Faced with any sort of technology, very few people take the time to read instructions. Instead, we forge ahead and muddle through, making up our own vaguely plausible stories about what we’re doing and why it works.
Steve Krug – Don’t make me think

This is a story of forging ahead, muddling through and the sort of brain malaise you’ve retched upon yourself by spending hours looking at the computer screen for one piece of outlaw code. Those green matrix binary numbers falling like tears when you suddenly realise the antagonistic error messages the computer is spitting at you are the result of an errant comma. “How could I have missed that,” you say! “Stupid fool,” you call yourself, cursing and carrying on.

If you’re reading this perhaps you’ve chosen to become a web developer/designer, well congratulations you’ve now entered the kind of job incomprehensibility shared with “revenue cycle managers,” and try explaining what it is you actually do, in any kind of detail, those wonderful specifics of day-today life, and behold!; it results in the same glazed over look people get when the accountant at the party (there’s always one) starts jawboning about massed product ratios. You’re alone now, what you spent hours creating in a verbose abstract language – independently hooking up your new MVC pattern to a misbehaving server – you high-five the hallucinatory figures of a latent coffee binge, yet, no one else can know. Take a look at my hard work you say, cheerfully your “significant close one” bumbles over to gaze upon the glory, yet they pall over with that glazed look, apprehension clouds over, they’ve stared into a Nietzschen void until smiling meekly and shuffling away. Take 2: You’ve just spent 5 minutes googling, copying and pasting a small piece of jQuery that makes the title of your website spin and explode. Easy. “Close one” returns to see this and it suddenly dawns on them, “So this is what you do!”. And you can see it in their eyes, “Why don’t you make more spinning exploding things?”. That’s you now, the person who makes things spin and explode on a tiny screen.

I started in February 2014, I can’t remember what my exact motivation for wanting to become a web developer was. I just felt compelled to learn, at the time I was taking a break from the teaching profession (for reasons I shan’t elaborate on here), this left me with some precious time to spend. Only a few months later did I consider changing career, all thoughts that I might get “bored” or even “stuck” were finally put aside. I was from that moment onward committed. When I started, I knew no-one, knew little and was drawing on a lot of conflicting advice about how to progress. Perhaps my continuing experience might help you along if you too are considering taking this path. A few things to note:

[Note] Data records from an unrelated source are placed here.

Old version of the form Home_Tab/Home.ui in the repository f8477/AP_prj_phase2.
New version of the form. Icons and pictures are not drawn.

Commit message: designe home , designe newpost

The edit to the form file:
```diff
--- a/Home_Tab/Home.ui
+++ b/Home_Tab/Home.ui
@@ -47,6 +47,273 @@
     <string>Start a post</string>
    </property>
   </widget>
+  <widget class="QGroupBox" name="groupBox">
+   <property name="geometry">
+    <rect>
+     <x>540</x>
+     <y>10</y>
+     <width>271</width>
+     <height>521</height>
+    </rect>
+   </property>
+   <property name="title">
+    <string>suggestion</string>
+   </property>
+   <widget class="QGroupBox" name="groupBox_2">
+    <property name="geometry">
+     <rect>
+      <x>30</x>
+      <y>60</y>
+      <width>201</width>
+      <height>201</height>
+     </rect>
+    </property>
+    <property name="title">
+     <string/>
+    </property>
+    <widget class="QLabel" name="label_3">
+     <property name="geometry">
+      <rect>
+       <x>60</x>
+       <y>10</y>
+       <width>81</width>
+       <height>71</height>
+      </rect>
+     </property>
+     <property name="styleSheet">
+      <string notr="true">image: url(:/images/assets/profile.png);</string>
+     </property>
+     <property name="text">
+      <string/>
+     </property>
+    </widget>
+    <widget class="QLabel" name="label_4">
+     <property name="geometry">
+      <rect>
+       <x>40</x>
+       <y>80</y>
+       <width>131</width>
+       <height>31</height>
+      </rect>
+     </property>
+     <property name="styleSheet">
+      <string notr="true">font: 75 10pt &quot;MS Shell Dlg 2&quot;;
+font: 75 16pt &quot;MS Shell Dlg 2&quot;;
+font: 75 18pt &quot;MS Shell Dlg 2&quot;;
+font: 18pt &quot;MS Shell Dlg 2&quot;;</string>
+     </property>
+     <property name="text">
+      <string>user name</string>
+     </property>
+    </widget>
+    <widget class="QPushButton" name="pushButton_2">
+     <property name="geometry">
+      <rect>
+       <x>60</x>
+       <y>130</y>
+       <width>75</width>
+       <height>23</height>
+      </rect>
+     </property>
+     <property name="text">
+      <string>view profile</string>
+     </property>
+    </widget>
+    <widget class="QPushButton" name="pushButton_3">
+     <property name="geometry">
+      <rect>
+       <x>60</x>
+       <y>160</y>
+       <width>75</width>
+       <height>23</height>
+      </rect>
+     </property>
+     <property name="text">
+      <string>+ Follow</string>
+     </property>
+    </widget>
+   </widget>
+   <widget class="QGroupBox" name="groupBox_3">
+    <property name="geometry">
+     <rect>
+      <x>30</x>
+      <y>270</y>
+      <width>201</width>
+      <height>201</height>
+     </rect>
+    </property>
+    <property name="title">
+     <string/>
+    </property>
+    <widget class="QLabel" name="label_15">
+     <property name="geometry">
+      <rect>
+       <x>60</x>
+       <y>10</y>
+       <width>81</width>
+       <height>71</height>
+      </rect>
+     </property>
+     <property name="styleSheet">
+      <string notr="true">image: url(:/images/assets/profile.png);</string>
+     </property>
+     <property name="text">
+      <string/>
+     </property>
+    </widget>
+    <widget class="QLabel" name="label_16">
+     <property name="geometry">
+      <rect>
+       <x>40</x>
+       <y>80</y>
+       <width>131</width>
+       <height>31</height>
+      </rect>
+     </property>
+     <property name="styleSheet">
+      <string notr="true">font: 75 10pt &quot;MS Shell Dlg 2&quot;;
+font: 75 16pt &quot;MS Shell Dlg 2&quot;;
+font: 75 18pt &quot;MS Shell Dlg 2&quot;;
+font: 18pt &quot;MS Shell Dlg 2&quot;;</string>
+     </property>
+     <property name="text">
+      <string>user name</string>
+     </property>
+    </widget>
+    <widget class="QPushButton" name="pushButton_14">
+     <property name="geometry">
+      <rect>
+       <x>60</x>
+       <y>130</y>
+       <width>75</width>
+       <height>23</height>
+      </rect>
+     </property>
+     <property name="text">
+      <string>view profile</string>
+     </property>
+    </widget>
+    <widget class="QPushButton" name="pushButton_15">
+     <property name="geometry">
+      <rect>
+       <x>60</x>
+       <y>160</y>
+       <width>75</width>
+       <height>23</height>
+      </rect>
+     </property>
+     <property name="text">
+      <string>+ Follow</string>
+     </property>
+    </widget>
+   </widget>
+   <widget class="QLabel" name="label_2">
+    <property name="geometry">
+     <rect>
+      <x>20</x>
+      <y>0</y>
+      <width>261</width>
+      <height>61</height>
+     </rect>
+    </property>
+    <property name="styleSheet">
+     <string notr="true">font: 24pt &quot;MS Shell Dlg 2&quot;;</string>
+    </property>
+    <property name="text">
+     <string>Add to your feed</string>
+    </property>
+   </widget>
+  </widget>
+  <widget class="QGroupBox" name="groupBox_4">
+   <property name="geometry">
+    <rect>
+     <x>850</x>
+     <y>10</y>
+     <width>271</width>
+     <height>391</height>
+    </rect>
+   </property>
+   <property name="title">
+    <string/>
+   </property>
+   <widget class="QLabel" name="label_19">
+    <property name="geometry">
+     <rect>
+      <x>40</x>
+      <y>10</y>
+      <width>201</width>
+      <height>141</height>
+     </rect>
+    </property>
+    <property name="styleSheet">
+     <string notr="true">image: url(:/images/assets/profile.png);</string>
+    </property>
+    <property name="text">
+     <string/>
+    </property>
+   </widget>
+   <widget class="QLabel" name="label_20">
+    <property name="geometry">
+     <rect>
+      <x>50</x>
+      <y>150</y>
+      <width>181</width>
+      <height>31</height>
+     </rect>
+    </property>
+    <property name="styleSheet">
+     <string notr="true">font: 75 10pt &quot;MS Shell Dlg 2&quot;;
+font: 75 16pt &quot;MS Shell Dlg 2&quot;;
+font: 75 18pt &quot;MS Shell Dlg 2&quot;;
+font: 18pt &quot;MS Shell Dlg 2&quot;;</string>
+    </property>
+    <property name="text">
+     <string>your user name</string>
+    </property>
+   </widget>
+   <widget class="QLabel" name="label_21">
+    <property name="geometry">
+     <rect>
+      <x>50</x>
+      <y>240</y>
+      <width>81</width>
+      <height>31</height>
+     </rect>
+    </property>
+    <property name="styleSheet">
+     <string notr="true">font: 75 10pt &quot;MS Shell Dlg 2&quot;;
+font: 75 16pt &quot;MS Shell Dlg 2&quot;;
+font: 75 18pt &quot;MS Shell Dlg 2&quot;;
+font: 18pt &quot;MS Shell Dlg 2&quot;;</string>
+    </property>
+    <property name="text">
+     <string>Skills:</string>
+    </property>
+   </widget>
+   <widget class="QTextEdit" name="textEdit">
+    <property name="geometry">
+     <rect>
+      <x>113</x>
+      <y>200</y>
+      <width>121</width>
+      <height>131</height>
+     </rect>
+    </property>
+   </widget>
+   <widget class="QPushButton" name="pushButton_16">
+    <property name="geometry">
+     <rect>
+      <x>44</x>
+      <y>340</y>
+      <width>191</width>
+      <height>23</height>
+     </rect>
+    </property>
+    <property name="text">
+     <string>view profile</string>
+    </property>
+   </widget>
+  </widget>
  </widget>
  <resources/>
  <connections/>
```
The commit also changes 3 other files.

  1. I encourage freedom in the process of learning, you have to make a lot of decisions about what you want to learn, this isn’t a curriculum, more an informal guide.
  2. This post was one of the nudges I needed to encourage me to write this blog, I realised I had been missing some humanity in my learning process. I decided that others might benefit from my experience. Everybody’s learning process and requirements are different, but through relating what we liked or didn’t, what worked and what did not, I think we can help one another.
  3. You can put as much time each week as you like, but I would be cautious about putting studying or practice off as you might stop altogether and your brain’s own recycle bin likes to trash things you aren’t using. With such a breadth and variety of information to digest it’s tough, give yourself goals/projects/rewards, take breaks, whatever works. It’s gonna take time and a whole bucket load of patience, but one thing I’ve learned as a teacher is that anyone can learn anything, given time and effort. I’m uncomfortable with the idea (an idea that’s catching some momentum) that nature determines whether we’re suited or indeed “smart” enough to study in a particular field.